___ Source information

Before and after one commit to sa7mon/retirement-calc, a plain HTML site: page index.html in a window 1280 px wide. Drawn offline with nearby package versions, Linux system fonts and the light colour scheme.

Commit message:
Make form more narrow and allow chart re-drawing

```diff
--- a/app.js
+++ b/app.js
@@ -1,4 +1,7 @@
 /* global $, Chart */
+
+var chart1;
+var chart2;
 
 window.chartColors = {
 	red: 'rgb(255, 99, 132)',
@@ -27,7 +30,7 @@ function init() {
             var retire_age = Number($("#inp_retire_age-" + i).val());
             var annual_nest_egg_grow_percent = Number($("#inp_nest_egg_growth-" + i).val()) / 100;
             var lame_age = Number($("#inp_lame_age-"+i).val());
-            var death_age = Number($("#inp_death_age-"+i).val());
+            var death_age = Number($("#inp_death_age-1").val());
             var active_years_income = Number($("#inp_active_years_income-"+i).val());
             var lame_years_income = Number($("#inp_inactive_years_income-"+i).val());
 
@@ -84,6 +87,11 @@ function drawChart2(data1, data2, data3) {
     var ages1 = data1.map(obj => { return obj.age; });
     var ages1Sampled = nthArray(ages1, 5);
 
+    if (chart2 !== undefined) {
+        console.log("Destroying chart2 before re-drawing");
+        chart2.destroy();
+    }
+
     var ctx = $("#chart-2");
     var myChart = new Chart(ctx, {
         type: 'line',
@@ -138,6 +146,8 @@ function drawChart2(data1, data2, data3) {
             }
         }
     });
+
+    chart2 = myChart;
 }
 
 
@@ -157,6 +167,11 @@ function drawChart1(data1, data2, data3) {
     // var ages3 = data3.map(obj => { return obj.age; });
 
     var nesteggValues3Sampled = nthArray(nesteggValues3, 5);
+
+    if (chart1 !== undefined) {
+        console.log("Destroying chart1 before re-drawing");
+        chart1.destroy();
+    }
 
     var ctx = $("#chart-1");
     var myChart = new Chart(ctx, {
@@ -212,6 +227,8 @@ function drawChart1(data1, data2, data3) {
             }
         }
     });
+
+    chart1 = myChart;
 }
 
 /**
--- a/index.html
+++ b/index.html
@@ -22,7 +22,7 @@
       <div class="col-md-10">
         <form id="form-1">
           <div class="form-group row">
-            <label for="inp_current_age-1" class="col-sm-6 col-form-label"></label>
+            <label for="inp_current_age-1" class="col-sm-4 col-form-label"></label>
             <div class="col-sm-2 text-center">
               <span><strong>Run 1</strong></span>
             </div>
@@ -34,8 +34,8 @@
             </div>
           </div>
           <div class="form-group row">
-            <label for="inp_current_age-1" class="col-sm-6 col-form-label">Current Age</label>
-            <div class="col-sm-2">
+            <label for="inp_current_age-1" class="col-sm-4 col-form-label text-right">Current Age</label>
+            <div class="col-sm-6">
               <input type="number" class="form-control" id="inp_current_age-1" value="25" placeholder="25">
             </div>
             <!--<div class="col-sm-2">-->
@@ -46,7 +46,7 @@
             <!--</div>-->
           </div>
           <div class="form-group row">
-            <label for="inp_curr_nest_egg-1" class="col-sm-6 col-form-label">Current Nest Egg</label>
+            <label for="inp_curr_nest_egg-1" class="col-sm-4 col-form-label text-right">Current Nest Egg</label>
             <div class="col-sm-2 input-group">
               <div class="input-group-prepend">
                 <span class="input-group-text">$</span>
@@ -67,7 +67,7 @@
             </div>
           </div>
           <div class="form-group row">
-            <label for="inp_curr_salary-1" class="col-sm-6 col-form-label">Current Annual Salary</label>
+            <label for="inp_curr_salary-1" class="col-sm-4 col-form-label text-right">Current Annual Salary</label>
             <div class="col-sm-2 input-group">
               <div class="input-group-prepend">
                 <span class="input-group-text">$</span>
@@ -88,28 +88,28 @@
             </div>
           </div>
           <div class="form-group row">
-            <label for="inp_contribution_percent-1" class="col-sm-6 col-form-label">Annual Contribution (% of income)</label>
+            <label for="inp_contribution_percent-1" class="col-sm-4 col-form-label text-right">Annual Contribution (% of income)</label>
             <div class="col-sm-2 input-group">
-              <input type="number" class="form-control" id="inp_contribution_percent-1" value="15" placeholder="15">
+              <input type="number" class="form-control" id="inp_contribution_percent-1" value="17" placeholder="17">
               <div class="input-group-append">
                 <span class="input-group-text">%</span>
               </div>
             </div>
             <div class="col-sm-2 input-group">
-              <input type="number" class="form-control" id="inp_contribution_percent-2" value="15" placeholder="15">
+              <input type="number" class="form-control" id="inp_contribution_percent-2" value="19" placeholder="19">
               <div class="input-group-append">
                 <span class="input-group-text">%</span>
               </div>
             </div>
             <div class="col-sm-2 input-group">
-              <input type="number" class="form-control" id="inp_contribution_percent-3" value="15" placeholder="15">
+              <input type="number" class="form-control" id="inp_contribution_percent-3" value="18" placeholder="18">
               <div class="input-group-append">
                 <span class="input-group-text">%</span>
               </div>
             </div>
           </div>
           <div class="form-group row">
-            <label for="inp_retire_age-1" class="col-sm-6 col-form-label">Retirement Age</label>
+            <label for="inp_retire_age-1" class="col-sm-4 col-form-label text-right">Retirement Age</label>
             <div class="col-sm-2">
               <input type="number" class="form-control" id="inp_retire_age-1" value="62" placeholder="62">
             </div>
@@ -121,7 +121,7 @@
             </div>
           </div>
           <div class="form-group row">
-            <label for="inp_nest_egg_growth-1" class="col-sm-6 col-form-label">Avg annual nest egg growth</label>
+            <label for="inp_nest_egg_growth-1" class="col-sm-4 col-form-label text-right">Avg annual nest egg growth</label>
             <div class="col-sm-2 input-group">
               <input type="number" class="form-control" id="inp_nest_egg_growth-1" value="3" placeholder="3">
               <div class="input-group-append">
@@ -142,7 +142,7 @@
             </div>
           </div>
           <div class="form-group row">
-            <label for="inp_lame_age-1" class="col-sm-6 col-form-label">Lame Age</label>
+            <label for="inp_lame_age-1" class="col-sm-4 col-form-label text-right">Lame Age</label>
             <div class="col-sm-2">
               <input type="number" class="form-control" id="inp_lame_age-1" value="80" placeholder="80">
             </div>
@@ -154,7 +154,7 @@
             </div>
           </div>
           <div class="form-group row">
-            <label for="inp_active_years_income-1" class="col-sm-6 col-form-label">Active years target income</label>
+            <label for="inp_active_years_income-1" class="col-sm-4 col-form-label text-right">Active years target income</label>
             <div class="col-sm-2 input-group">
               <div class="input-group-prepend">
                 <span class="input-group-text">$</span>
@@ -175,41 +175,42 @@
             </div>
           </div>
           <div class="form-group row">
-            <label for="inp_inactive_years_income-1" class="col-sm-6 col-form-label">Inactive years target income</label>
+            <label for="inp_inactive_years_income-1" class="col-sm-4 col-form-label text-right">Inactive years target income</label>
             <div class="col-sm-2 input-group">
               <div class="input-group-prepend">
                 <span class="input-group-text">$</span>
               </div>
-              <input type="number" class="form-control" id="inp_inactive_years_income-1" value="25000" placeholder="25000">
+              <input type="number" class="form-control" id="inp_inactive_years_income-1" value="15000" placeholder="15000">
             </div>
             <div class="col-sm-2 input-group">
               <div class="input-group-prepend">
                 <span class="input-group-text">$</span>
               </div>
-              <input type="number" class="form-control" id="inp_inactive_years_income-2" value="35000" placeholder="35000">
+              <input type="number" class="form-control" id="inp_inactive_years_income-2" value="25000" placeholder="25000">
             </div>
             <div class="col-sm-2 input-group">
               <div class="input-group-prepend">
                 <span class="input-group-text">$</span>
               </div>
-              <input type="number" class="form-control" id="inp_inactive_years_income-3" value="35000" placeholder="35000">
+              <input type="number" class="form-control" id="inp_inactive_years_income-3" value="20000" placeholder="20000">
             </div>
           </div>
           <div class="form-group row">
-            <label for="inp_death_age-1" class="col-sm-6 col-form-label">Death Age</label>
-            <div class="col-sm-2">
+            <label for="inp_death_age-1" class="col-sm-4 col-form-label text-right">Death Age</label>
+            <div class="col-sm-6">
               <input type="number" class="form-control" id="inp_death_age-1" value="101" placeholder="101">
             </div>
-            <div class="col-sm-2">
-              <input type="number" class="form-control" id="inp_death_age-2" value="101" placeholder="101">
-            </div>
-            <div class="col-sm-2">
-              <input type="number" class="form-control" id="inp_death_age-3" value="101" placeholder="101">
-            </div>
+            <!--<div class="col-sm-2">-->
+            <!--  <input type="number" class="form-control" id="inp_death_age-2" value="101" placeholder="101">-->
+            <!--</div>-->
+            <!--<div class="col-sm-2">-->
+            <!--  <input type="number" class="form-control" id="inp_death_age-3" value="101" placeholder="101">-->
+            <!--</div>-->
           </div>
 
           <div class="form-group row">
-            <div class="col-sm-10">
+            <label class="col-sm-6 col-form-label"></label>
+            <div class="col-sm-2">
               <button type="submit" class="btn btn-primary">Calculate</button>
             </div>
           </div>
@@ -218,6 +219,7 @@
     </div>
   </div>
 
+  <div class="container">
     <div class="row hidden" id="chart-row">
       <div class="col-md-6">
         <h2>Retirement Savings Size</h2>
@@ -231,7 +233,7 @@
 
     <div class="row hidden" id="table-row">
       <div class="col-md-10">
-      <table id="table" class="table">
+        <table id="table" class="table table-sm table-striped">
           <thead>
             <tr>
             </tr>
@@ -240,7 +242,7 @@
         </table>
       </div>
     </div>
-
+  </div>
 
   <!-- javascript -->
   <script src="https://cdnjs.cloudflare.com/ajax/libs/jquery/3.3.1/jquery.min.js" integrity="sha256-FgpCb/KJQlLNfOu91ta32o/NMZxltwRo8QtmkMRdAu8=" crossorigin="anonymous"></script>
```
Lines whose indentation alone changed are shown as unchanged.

______

_Work request_
In the records, locate each line holding the string "function" and copy it.

_The answer_
@@ -27,7 +30,7 @@ function init() {
@@ -84,6 +87,11 @@ function drawChart2(data1, data2, data3) {
@@ -138,6 +146,8 @@ function drawChart2(data1, data2, data3) {
@@ -157,6 +167,11 @@ function drawChart1(data1, data2, data3) {
@@ -212,6 +227,8 @@ function drawChart1(data1, data2, data3) {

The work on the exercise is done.